Before-and-after page screenshots:
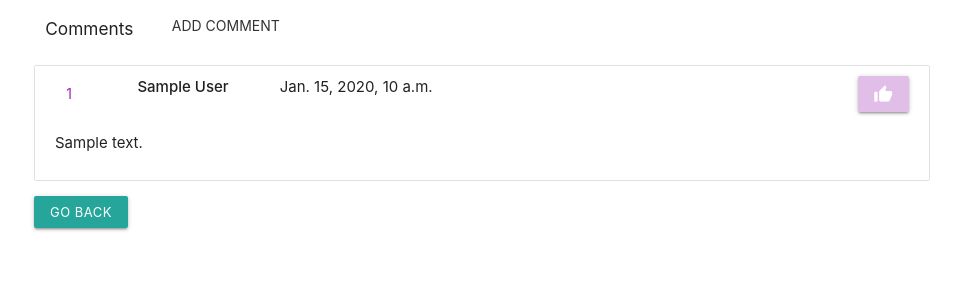
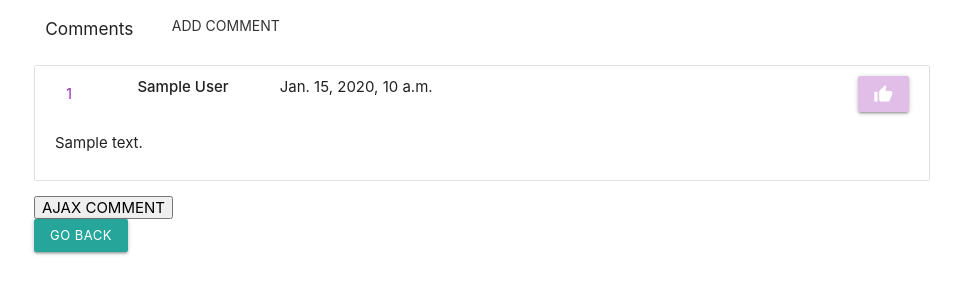
Before and after one commit to gertsfert/django_test, a Django app: page /details/1/ in a window 1280 px wide. Shown: the part 291-591 px from the top of the page, without its empty margins (158-1119 px from the left). Run offline with Django 3.2, Linux system fonts and the light colour scheme; tables that the repository leaves empty hold one stand-in row (values such as "Sample post").

Commit message:
comment form appears on page - part 1 of AJAX upgrade

```diff
--- a/mysite/posts/templates/posts/detail.html
+++ b/mysite/posts/templates/posts/detail.html
@@ -2,6 +2,7 @@
 
 {% block javascript %}
     <script>
+        // AJAX LIKE
         // create event listener for each button
         let comment_like_buttons = document.getElementsByClassName("btn-comment-like");
 
@@ -39,7 +40,33 @@
             xhr.send();
         }
     </script>
+    <script>
+        // AJAX COMMENT FORM
+        let createCommentBtn = document.getElementById('ajax_comment');
+        let form_shown = false;
+        createCommentBtn.addEventListener("click", createCommentBtnPressed);
 
+        function createCommentBtnPressed() {
+            console.log('createCommentBtnPressed!');
+            form_shown = !form_shown;
+            if (form_shown) {
+                let link = document.querySelector('head link[rel="import"]');
+
+                // clone the template in the import
+                let template = link.import.querySelector('template');
+                let clone = document.importNode(template.content, true);
+
+                document.querySelector('#ajax_comment_container').appendChild(clone);
+            } else {
+                // delete form
+                document.querySelector('#comment_ajax_template').remove();
+            }
+        }
+    </script>
+{% endblock %}
+
+{% block head %}
+    <link rel="import" href="{% url 'add_comment_to_post' id=post.id %}">
 {% endblock %}
 
 {% block content %}
@@ -139,6 +166,10 @@
         {% endfor %}
     </ul>
 
+    <button id="ajax_comment">AJAX COMMENT</button>
+
+    <div id = "ajax_comment_container"></div>
+
     {% if post.published_at %}
         <!-- if published, go back to main site -->
         <a class='btn-small waves-effect waves-light' href="/posts">Go Back</a>
--- a/mysite/posts/templates/posts/layout.html
+++ b/mysite/posts/templates/posts/layout.html
@@ -22,7 +22,8 @@
             #menu_large { display:inherit;}
         }
     </style>
-    {% block style %}{% endblock  %}
+    {% block style %} {% endblock  %}
+    {% block head %} {% endblock %}
 </head>
 <body>
     <!-- Drop down NAVBAR -->
--- a/mysite/posts/views.py
+++ b/mysite/posts/views.py
@@ -122,10 +122,15 @@ def add_comment_to_post(request, id):
             comment = form.save(commit=False)
             comment.post = post
             comment.save()
-            return redirect('details', id=post.id)
+            return HttpResponse('comment posted')
+        else:
+            return HttpResponse('invalid form post!')
     else:
-        form = CommentForm()
-    return render(request, 'posts/add_comment_to_post.html', {'form': form})
+        context = {
+            'form': CommentForm(),
+            'post_id': post.id
+        }
+    return render(request, 'posts/add_comment_to_post.html', context)
 
 @login_required
 def comment_approve(request, id):
```
Also changed, not shown: mysite/posts/templates/posts/add_comment_to_post.html (+15 -9 lines). Lines whose indentation alone changed are shown as unchanged.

§ **TASK OBJECTIVE**
Where does "head" appear in the records above? Copy every line that has it.

§ **RESULT OF THE EXERCISE**
+                let link = document.querySelector('head link[rel="import"]');
+{% block head %}
+    {% block head %} {% endblock %}
 </head>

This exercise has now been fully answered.